Director Peter Evans describes Ruhl’s story as being one of “magical realism” – which is a way to explain a tale that seems to be based in a reality we understand, yet is stretched at the corners into the realms of fantasy. The only problem is that neither Ruhl nor Evans seems to know exactly which fantastic direction they want to pull the story towards, with elements of fairy tale, abstract surrealism and noir-style detective fiction all appearing at one point or another. Dead Man’s Cell Phone often finds itself hitting an exciting stride before stumbling back into a lolloping gait. The first act sets up the brilliant premise well and Evan’s direction does have some genuinely magical moments. Stationery elegantly floating to the ground around Jean and Dwight as they fall in love, and Hermia’s ice-skating across the stage are two sublime examples of delightful staging, but the production is weighed down by agonisingly long set changes and a stage that is far too big for its subject matter and set design.
Claude Marcos’ set is perhaps restrained due to the budgetary splurges of other recent MTC productions and the fact that this play was clearly written for smaller venues, but the static launderette setting is largely uninspired and doesn’t sustain interest over the duration. On the upside Alexis George’s costume designs are appropriately oddball and add delicious flavour to each of the characters.
John Adam delivers a wonderful soliloquy at the beginning of Act Two that helps to inject vigour into the second half of the play and McCune’s wonderfully wacky fight scene with Emma Jackson as the mysterious purchaser of Gordon’s illicit wares goes some way towards forgiving Jackson for her woeful South American accent as the mistress in the first act. Daniel Frederiksen as Dwight is, as usual, consistently good and brings lovely warmth to his role – although warmth is definitely required for his first, costume-free appearance on stage!

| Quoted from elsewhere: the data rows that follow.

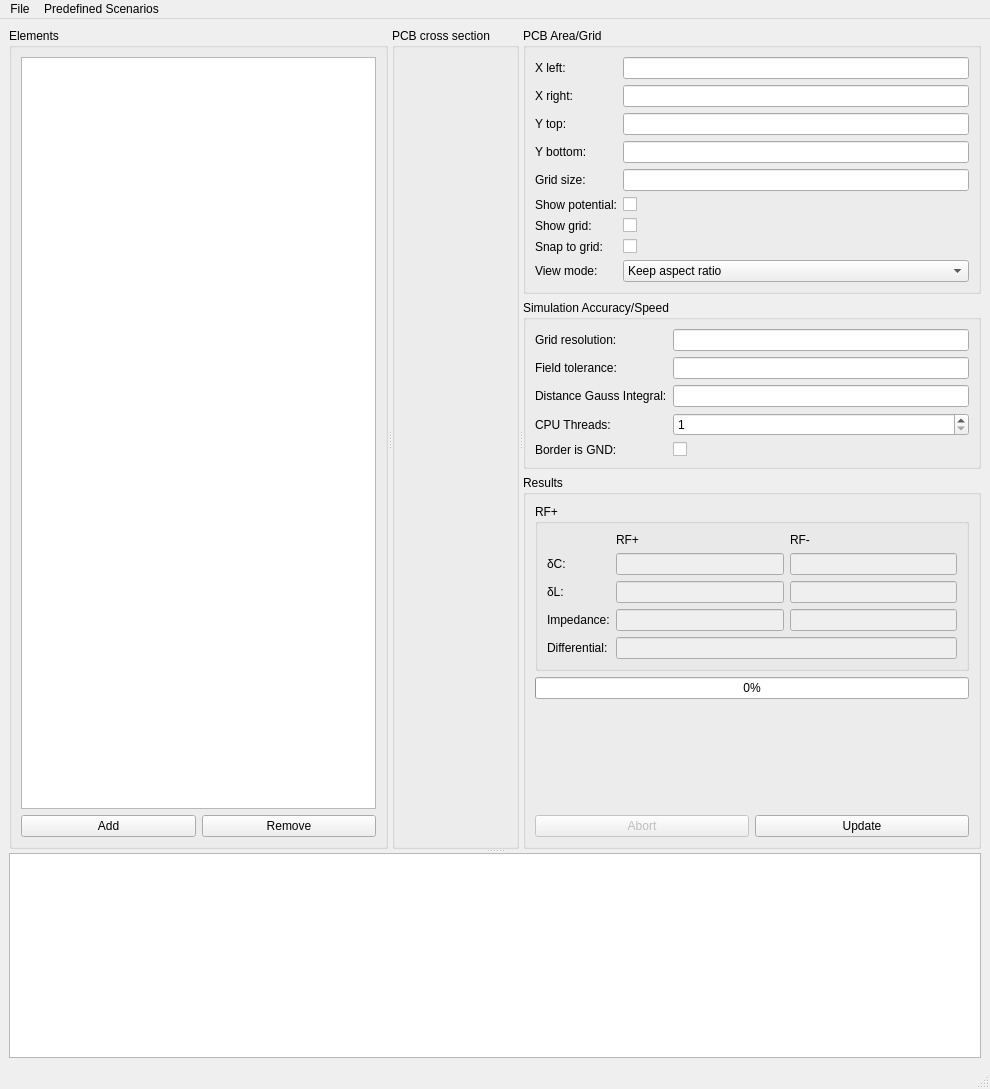
Before: the Qt Designer form Software/RF2DFieldSolver/mainwindow.ui in jankae/RF2DFieldSolver, drawn with Qt 5.
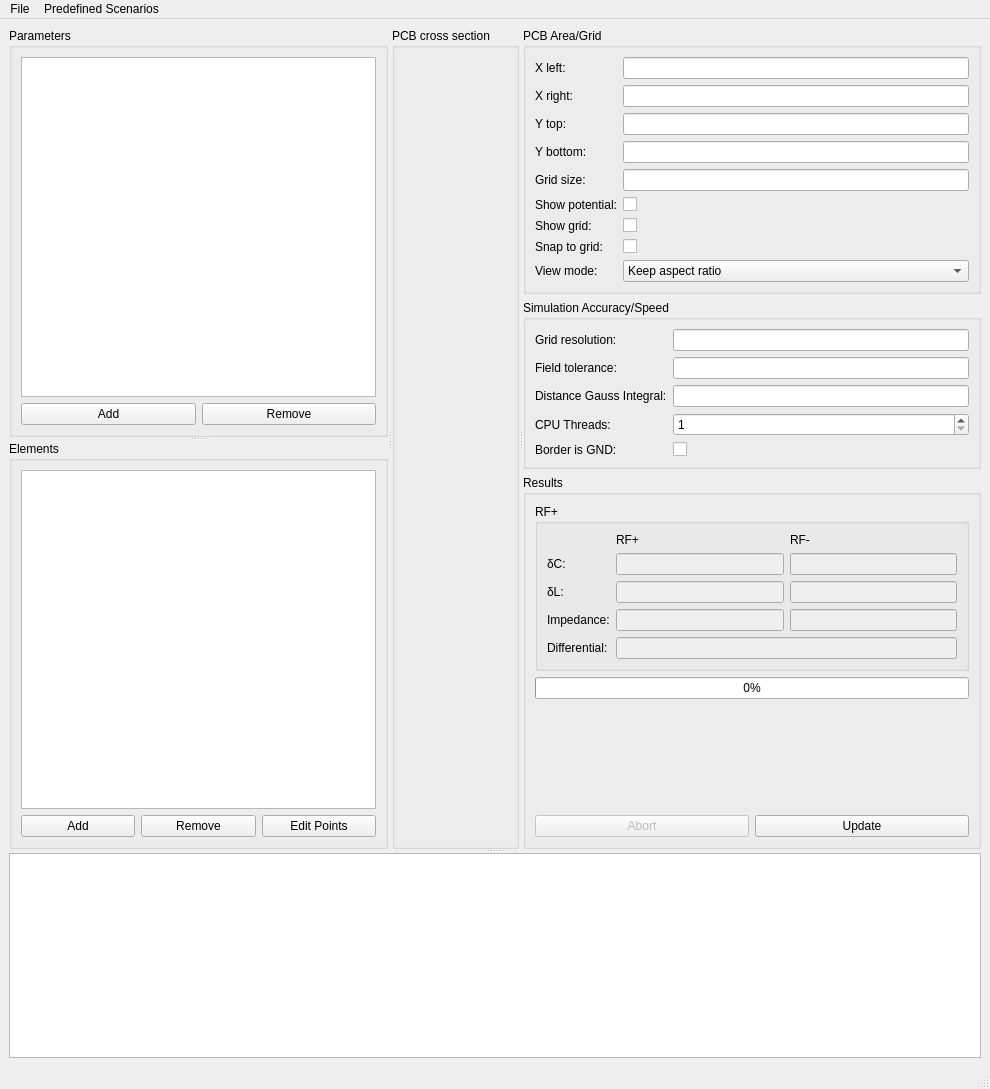
After: the same form once the commit is applied. Custom widgets are drawn as their Qt base class.

Commit message: Add parametric geometry definition (parameters + equation-based points)

```diff
--- a/Software/RF2DFieldSolver/mainwindow.ui
+++ b/Software/RF2DFieldSolver/mainwindow.ui
@@ -30,6 +30,45 @@
        <property name="orientation">
         <enum>Qt::Horizontal</enum>
        </property>
+       <widget class="QSplitter" name="leftSplitter">
+        <property name="orientation">
+         <enum>Qt::Vertical</enum>
+        </property>
+        <widget class="QGroupBox" name="parametersBox">
+         <property name="title">
+          <string>Parameters</string>
+         </property>
+         <layout class="QVBoxLayout" name="parametersLayout">
+          <item>
+           <widget class="QTableView" name="paramTable">
+            <attribute name="horizontalHeaderStretchLastSection">
+             <bool>true</bool>
+            </attribute>
+            <attribute name="verticalHeaderVisible">
+             <bool>false</bool>
+            </attribute>
+           </widget>
+          </item>
+          <item>
+           <layout class="QHBoxLayout" name="parametersButtonLayout">
+            <item>
+             <widget class="QPushButton" name="paramAdd">
+              <property name="text">
+               <string>Add</string>
+              </property>
+             </widget>
+            </item>
+            <item>
+             <widget class="QPushButton" name="paramRemove">
+              <property name="text">
+               <string>Remove</string>
+              </property>
+             </widget>
+            </item>
+           </layout>
+          </item>
+         </layout>
+        </widget>
        <widget class="QGroupBox" name="groupBox_3">
         <property name="title">
          <string>Elements</string>
@@ -61,9 +100,17 @@
              </property>
             </widget>
            </item>
+           <item>
+            <widget class="QPushButton" name="editPoints">
+             <property name="text">
+              <string>Edit Points</string>
+             </property>
+            </widget>
+           </item>
           </layout>
          </item>
         </layout>
+       </widget>
        </widget>
        <widget class="QGroupBox" name="groupBox_2">
         <property name="title">
```
The commit also changes 17 other files.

While Dead Man’s Cell Phone is overall a rather patchy piece that misses as frequently as it hits, those hits are often delectably heart-warming and create a weirdly wondrous night in theatre.